*** Block opens ***

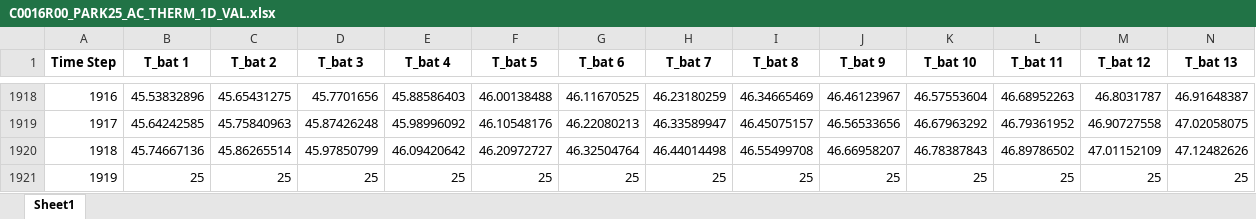
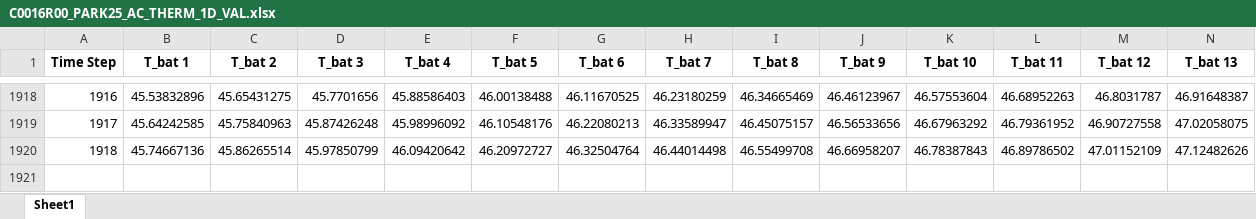
Before and after one commit to sxwd4ever/eBATS, an Excel workbook: data/C0016/C0016R00_PARK25_AC_THERM_1D_VAL.xlsx, sheet Sheet1, drawn as a sheet; only a part is shown, gaps mark what is left out; values as stored, in another font and other column widths than the file's, no borders; rows hold the shown columns only; the diff names each change by its address in the sheet, - before the commit and + after, or states it on an @@ line.

```diff
--- a/data/C0016/C0016R00_PARK25_AC_THERM_1D_VAL.xlsx (sheet Sheet1)
+++ b/data/C0016/C0016R00_PARK25_AC_THERM_1D_VAL.xlsx (sheet Sheet1)
-row 1921: 1919 | 25 | 25 | 25 | 25 | 25 | 25 | 25 | 25 | 25 | 25 | 25 | 25 | 25
```
Also changed, not shown: 4 other files.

*** Block closes ***

### Exercise
This task asks for the data above repeated exactly, without a single picture.

### Solution for this exercise
Before and after one commit to sxwd4ever/eBATS, an Excel workbook: data/C0016/C0016R00_PARK25_AC_THERM_1D_VAL.xlsx, sheet Sheet1, drawn as a sheet; only a part is shown, gaps mark what is left out; values as stored, in another font and other column widths than the file's, no borders; rows hold the shown columns only; the diff names each change by its address in the sheet, - before the commit and + after, or states it on an @@ line.

```diff
--- a/data/C0016/C0016R00_PARK25_AC_THERM_1D_VAL.xlsx (sheet Sheet1)
+++ b/data/C0016/C0016R00_PARK25_AC_THERM_1D_VAL.xlsx (sheet Sheet1)
-row 1921: 1919 | 25 | 25 | 25 | 25 | 25 | 25 | 25 | 25 | 25 | 25 | 25 | 25 | 25
```
Also changed, not shown: 4 other files.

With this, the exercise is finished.